What this task involves:
Reproduce exactly the lines from the start of the records through the line containing "fix: making first", both included. Leave the pictures out.

Data listing:
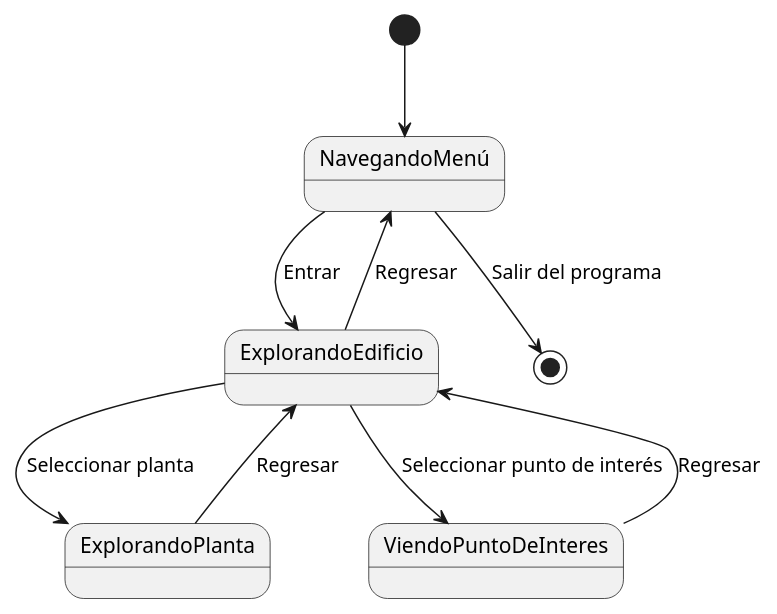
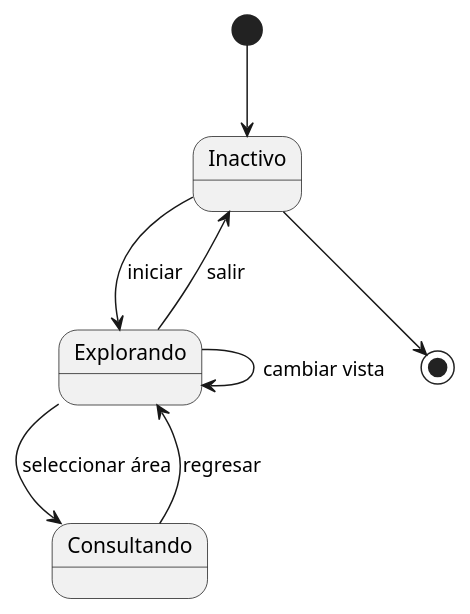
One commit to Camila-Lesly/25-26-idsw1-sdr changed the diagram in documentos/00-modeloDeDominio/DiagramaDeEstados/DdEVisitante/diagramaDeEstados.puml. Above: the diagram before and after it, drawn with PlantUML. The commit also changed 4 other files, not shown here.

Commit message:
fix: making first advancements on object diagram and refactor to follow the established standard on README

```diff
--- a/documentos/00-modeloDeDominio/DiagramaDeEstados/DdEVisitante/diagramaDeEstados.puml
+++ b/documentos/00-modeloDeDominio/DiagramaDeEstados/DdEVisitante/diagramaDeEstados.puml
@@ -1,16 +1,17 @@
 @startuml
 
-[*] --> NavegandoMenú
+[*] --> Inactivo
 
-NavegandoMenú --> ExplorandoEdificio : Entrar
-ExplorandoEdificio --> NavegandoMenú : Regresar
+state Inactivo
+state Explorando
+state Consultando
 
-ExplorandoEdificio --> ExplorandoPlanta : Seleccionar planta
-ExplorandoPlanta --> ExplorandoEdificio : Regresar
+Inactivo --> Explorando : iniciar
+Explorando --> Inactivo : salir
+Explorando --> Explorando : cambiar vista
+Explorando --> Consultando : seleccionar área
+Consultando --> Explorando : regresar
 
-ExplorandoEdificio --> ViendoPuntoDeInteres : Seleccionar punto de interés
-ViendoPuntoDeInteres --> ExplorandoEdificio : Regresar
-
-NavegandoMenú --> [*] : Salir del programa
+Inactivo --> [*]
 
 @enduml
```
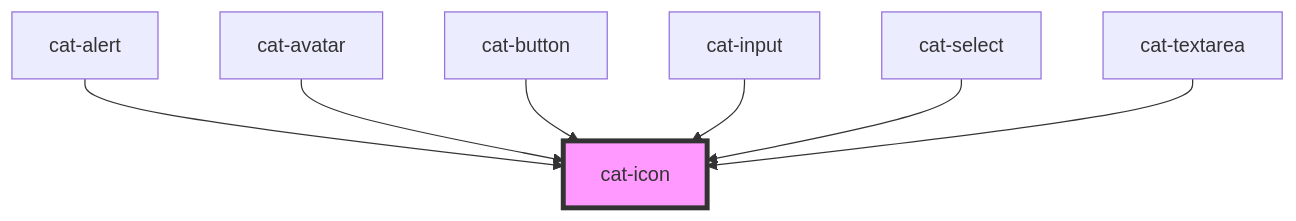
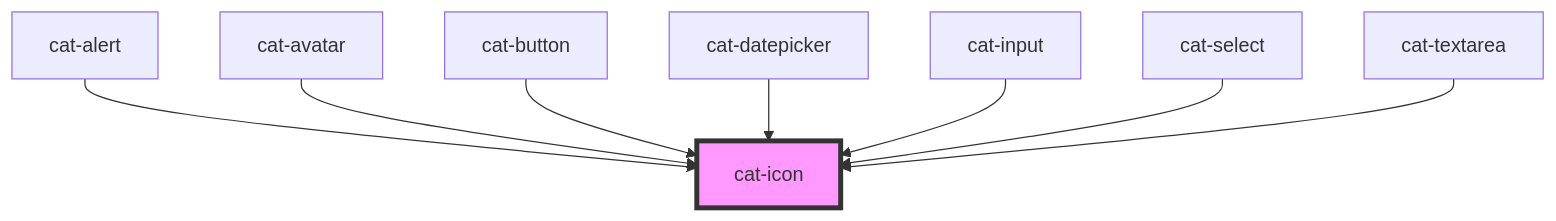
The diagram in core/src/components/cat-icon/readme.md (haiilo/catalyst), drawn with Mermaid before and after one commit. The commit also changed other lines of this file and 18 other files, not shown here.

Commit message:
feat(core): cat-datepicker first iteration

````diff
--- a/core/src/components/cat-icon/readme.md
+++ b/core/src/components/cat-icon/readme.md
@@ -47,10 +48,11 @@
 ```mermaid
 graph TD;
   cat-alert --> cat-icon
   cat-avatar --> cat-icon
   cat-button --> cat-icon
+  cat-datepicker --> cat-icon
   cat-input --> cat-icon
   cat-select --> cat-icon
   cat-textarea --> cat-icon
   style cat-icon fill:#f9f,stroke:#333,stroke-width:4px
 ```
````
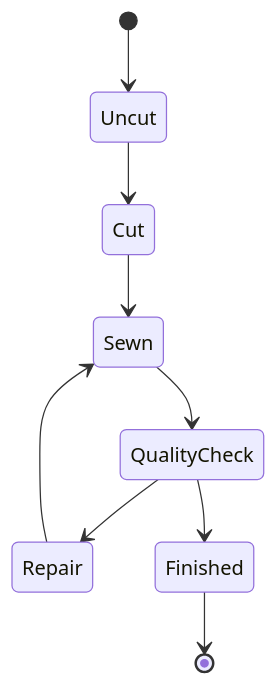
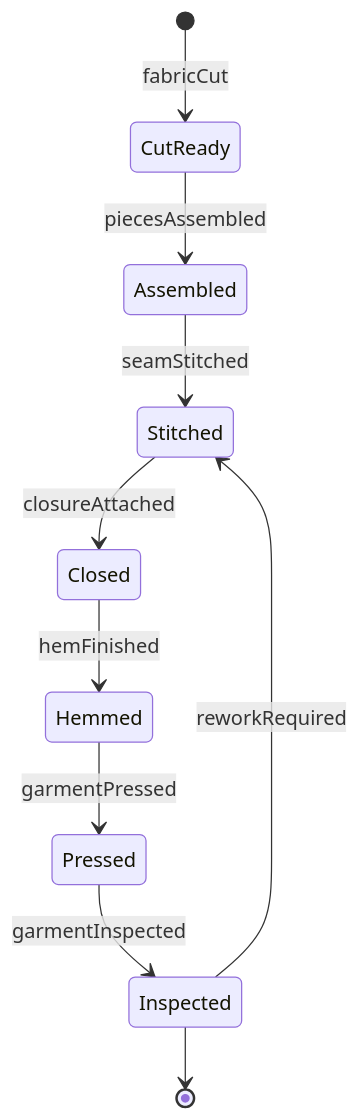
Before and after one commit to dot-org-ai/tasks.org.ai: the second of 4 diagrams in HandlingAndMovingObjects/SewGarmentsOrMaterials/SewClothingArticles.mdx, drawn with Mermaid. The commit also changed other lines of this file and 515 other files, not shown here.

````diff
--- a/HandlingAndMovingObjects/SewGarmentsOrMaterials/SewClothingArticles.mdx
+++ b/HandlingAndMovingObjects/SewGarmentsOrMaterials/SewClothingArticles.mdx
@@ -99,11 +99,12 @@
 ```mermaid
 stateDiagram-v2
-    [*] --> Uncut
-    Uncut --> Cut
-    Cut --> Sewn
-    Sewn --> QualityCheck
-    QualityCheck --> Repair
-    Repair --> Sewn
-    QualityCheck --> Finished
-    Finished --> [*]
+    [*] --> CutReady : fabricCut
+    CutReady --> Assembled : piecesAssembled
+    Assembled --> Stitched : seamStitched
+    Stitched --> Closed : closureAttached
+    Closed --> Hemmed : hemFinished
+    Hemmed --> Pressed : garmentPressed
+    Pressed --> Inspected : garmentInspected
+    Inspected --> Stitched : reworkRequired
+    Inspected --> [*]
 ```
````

Result of this task:
One commit to Camila-Lesly/25-26-idsw1-sdr changed the diagram in documentos/00-modeloDeDominio/DiagramaDeEstados/DdEVisitante/diagramaDeEstados.puml. Above: the diagram before and after it, drawn with PlantUML. The commit also changed 4 other files, not shown here.

Commit message:
fix: making first advancements on object diagram and refactor to follow the established standard on README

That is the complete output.